“This resource is accessible with a cell phone and text service,” Eastpointe Memorial Library Director Sue Todd said in an email. “Texts are sent two times a week with different activities that will remind parents that learning can occur anytime, anywhere. This service will get children excited about learning with messages geared just for them.”

Several libraries across the state are taking part, and the Eastpointe staff was impressed by the potential of the new program.

“It was brought to us by the Ypsilanti District Library. They were given a grant that provided the funds for it,” explained Bond. “It was enough for Ypsilanti, and they had enough left over so that any library in Michigan could join and also participate. So far, Eastpointe, Grosse Pointe and (the Clinton-Macomb) libraries are participating in this area.”

TALK: Text is part of the Institute of Museum and Library Services National Leadership Project and made possible for Michigan libraries by Midwest Collaborative for Library Services. TALK: Text is derived from the research-based program Every Child Ready to Read.

“Assisting parents and caregivers get children ready for school is what we do at the Eastpointe Memorial Library,” Todd wrote. “Parents are the child’s first and best resource, so when I learned about TALK: Text, I immediately saw the possibilities the program had to offer our residents. … The library will also promote programs using TALK: Text for children that happen this summer and throughout the year. We are excited to offer something that we hope parents and caregivers will take advantage of to get children ready for school.”

The texts can vary in content.
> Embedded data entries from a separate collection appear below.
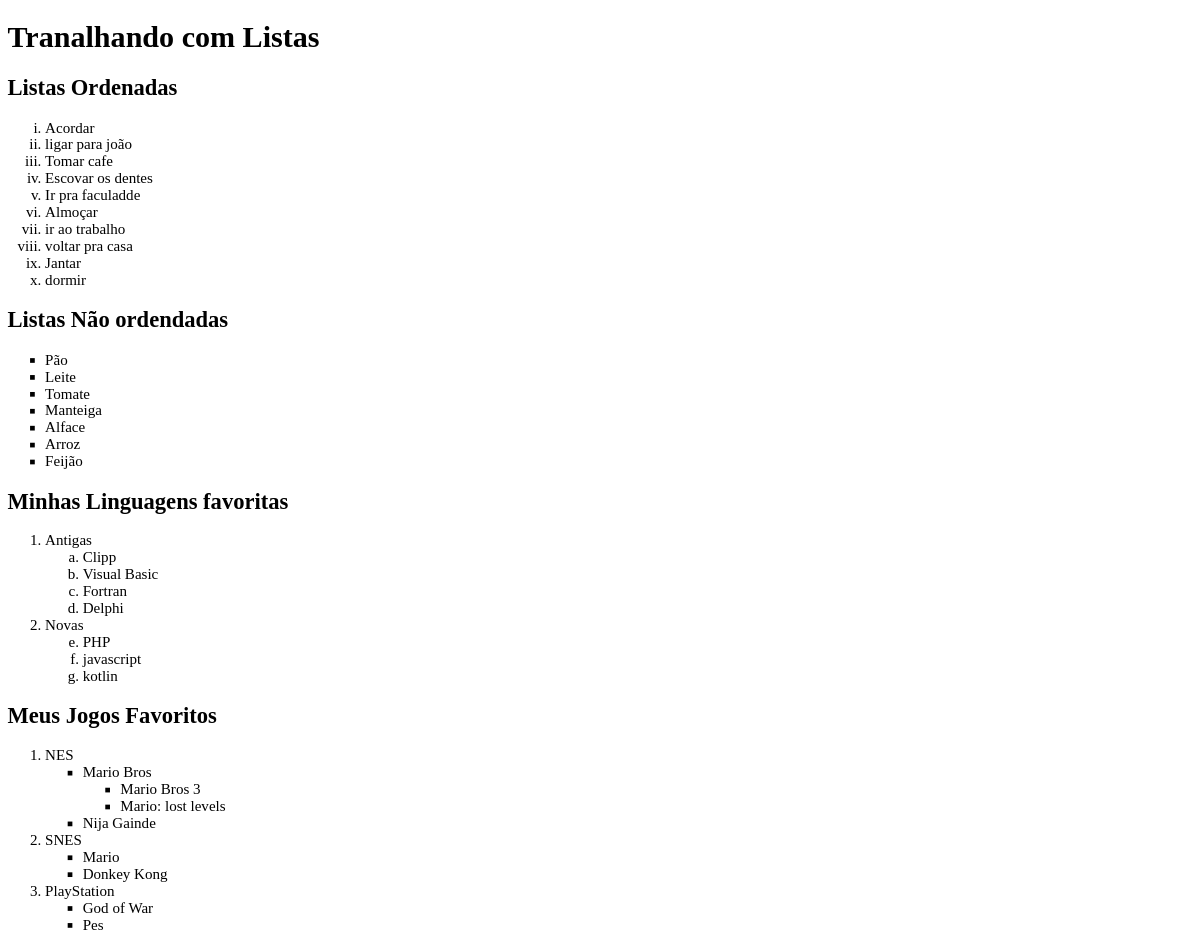
Repository: pheonix5/Estudo
Page: html-css/exercicios/ex009/index.html
The author's editor kept a copy of each file at every save. The page is drawn from the files as they stood at one save, then again after the next save.
The browser window is 1280 px wide. The pictures show the whole page, at 94% of full size.

Above is the page before, as saved 2023-08-01 22:42:52.

### html-css/exercicios/ex009/index.html
<!DOCTYPE html>
<html lang="pt-br">

<head>
    <meta charset="UTF-8">
    <meta name="viewport" content="width=device-width, initial-scale=1.0">
    <title>Listas</title>
</head>

<body>
    <h1>Tranalhando com Listas</h1>
    <h2>Listas Ordenadas</h2>

    <ol type="i"> <!-- 1 A a I i -->
        <li>Acordar</li>
        <li>ligar para joão</li>
        <li>Tomar cafe</li>
        <li>Escovar os dentes</li>
        <li>Ir pra faculadde</li>
        <li>Almoçar</li>
        <li>ir ao trabalho</li>
        <li>voltar pra casa</li>
        <li>Jantar</li>
        <li>dormir</li>
    </ol>

    <h2>Listas Não ordendadas</h2>
    <ul type="square"> <!-- disc circle square -->
        <li>Pão</li>
        <li>Leite</li>
        <li>Tomate</li>
        <li>Manteiga</li>
        <li>Alface</li>
        <li>Arroz</li>
        <li>Feijão</li>
    </ul>

    <h2>Minhas Linguagens favoritas </h2>
    <ol>
        <li>Antigas</li>
        <ol type="a">
            <li>Clipp</li>
            <li>Visual Basic</li>
            <li>Fortran</li>
            <li>Delphi</li>
        </ol>
        <li>Novas</li>
        <ol type="a" start="5">
            <li>PHP</li>
            <li>javascript</li>
            <li>kotlin</li>
        </ol>
    </ol>

    <h2>Meus Jogos Favoritos </h2>
    <ol>
        <li>NES</li>
        <ul type="square">
            <li>Mario Bros</li>
            <ul type="square">
                <li>Mario Bros 3</li>
                <li>Mario: lost levels</li>
            </ul>
            <li>Nija Gainde</li>
        </ul>
        <li>SNES</li>
        <ul type="square">
            <li>Mario</li>
            <li>Donkey Kong</li>
        </ul>
        <li>PlayStation</li>
        <ul type="square">
            <li>God of War</li>
            <li>Pes</li>
        </ul>
    </ol>

</html>

After the next save:
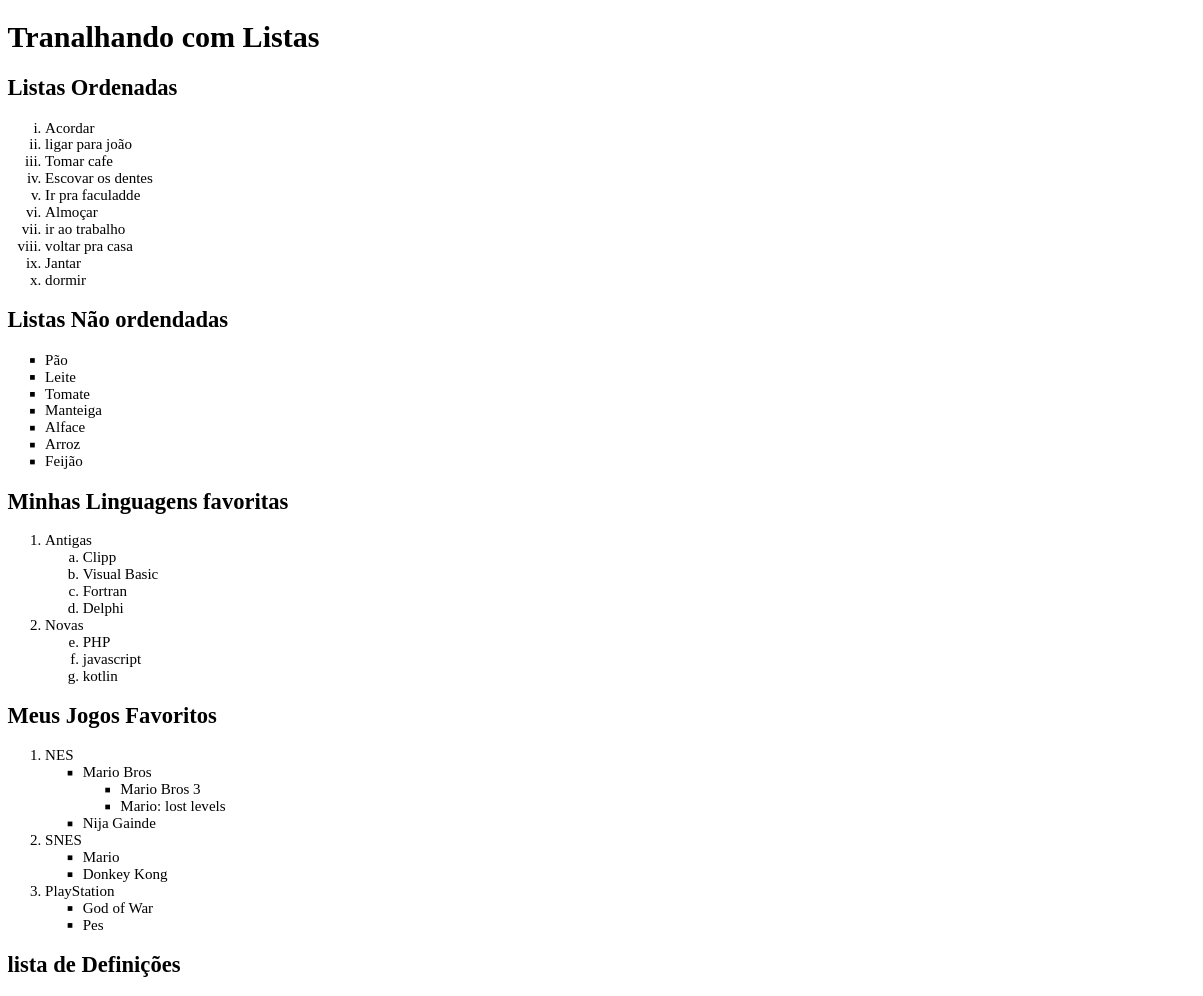
Saved 30 s later.
--- a/html-css/exercicios/ex009/index.html
+++ b/html-css/exercicios/ex009/index.html
@@ -75,4 +75,5 @@
         </ul>
     </ol>
 
+    <h2>lista de Definições</h2>
 </html>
The local participating library — in this case, Eastpointe — can also include its own messages and challenges.

“Two of them a month can be from the library itself,” said Bond. “Other things can be just finding the letters of the alphabet while at the grocery store. … It might say, ‘Read aloud from any magazine to a baby.’ It might say to sort household items by letter.”
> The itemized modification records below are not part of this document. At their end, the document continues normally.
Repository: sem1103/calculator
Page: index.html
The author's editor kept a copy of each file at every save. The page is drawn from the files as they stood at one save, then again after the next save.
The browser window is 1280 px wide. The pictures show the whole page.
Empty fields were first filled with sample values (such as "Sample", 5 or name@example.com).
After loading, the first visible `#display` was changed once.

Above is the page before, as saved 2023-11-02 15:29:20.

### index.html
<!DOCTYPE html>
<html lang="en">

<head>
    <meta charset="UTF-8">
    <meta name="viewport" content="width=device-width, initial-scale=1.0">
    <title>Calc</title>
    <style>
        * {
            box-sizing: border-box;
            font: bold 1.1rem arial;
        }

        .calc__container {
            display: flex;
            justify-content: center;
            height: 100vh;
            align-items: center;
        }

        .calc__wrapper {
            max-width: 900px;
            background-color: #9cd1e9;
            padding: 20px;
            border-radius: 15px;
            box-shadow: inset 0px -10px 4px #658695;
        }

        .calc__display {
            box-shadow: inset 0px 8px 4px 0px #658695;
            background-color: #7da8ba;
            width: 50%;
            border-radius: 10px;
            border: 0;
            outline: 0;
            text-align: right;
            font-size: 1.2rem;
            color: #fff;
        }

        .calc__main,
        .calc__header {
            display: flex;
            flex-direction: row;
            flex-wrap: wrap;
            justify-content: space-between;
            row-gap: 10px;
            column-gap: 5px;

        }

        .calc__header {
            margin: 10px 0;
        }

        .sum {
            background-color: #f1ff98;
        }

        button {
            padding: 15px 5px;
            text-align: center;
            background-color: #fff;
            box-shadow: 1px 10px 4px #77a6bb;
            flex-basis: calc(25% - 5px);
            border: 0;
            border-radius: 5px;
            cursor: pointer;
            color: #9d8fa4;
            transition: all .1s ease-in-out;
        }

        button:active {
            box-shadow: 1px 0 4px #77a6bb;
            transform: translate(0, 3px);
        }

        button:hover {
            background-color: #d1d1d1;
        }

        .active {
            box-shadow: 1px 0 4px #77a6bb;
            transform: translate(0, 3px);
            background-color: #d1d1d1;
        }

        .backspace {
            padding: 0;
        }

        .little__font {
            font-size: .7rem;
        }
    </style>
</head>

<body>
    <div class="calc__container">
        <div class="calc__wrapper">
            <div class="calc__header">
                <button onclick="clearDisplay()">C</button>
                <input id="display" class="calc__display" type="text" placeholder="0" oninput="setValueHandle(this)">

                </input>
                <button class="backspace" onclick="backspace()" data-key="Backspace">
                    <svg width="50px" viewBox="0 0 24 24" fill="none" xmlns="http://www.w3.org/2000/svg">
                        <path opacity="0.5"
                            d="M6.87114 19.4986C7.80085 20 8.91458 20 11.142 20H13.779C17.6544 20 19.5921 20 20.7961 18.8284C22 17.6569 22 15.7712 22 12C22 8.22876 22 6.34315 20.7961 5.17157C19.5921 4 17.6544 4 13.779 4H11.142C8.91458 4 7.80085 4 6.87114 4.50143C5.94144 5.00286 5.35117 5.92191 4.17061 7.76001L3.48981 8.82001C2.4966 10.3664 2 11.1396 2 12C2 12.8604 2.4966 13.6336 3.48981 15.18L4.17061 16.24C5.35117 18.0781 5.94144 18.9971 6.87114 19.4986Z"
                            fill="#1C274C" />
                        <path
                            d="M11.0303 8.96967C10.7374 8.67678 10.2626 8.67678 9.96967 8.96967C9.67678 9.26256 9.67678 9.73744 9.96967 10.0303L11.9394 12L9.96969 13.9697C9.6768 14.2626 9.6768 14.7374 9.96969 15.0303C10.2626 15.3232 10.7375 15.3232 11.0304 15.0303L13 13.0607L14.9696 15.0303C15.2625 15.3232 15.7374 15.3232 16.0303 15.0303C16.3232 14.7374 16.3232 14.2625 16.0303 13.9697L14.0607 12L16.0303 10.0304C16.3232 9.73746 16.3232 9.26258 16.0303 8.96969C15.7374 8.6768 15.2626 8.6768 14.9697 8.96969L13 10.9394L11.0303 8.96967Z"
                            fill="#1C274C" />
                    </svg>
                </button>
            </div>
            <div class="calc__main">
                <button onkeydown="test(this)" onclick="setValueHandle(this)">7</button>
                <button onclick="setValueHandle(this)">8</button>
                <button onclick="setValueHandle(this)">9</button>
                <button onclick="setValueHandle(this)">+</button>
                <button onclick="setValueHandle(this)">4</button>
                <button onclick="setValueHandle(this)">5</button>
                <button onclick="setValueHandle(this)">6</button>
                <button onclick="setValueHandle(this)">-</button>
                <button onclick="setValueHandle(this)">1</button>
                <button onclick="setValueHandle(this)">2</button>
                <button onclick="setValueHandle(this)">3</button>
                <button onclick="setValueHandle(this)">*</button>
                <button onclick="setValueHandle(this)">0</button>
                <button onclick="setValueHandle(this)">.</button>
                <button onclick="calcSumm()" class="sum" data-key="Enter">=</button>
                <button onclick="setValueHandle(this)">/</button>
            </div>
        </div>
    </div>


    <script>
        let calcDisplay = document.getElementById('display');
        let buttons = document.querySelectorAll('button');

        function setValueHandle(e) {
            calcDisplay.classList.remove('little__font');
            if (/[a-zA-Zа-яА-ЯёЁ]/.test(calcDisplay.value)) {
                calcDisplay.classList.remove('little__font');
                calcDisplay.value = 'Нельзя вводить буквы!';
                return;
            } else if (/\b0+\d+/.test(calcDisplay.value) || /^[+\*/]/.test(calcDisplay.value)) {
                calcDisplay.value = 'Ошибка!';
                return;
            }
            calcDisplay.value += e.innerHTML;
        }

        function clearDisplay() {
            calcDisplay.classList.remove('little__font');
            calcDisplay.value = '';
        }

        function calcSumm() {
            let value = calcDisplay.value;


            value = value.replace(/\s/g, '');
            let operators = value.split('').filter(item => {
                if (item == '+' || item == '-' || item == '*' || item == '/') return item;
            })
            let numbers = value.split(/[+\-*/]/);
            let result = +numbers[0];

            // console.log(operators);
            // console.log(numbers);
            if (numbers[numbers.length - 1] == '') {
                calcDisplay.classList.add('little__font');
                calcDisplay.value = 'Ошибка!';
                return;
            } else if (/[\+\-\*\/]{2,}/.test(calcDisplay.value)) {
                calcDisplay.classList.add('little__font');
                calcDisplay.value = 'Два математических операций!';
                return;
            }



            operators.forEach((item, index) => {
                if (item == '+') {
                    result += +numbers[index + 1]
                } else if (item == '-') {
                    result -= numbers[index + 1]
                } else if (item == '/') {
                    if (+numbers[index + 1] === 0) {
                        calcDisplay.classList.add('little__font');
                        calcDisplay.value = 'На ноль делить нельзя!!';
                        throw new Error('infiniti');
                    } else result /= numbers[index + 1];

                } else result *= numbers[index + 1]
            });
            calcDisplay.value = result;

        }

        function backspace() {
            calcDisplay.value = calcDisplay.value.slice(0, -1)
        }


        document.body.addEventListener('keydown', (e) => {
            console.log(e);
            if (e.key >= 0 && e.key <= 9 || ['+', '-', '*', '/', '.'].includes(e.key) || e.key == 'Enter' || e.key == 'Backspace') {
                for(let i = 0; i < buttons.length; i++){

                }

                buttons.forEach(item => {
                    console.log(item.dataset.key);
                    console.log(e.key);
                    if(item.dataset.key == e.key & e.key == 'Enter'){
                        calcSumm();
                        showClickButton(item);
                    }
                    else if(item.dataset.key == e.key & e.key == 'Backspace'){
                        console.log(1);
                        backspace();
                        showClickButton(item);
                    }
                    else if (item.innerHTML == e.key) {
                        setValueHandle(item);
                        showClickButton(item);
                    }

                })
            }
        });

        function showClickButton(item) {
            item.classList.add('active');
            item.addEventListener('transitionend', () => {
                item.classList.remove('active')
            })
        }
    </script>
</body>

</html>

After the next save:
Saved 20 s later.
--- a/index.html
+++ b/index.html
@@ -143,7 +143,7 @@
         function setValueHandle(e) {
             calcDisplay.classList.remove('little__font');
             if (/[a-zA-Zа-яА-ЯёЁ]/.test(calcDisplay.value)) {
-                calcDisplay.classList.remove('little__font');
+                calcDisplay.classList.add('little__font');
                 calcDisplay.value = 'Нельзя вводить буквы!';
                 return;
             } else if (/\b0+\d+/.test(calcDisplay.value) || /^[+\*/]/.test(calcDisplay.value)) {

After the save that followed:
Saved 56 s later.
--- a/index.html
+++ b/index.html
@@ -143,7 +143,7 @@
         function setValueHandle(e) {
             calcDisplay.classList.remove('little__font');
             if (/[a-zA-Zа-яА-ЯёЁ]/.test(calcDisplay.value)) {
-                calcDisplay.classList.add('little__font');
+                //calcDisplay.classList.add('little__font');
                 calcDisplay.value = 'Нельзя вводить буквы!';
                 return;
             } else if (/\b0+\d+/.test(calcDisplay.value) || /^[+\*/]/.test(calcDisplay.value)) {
To join, parents and caregivers need only to provide their ZIP code and the child’s birthdate and to select whether they want the texts to come in English or Spanish.

“In the library, we have signs up that show people a phone number to text to join,” said Bond. “That number is 75547, and they just have to text ‘talk’ to get to the next step. They don’t need to provide their names or anything, just the child’s birthday because it only goes up to kindergarten. They will automatically be getting these texts sent to them after that. The texts come about twice a week. Our library also will be sending out texts periodically to those signed up through us.”

Bond believes this will give young readers an extra leg up as they prepare to enter school.

“I think because any little thing that can help get children ready for school is necessary, and having parents actually knowing what to do and knowing how they can do their part is huge,” she said. “A lot of families are willing, but they need a little direction or a little nudge. After that, they can run with it. This gives parents a place to start.”

Advertisement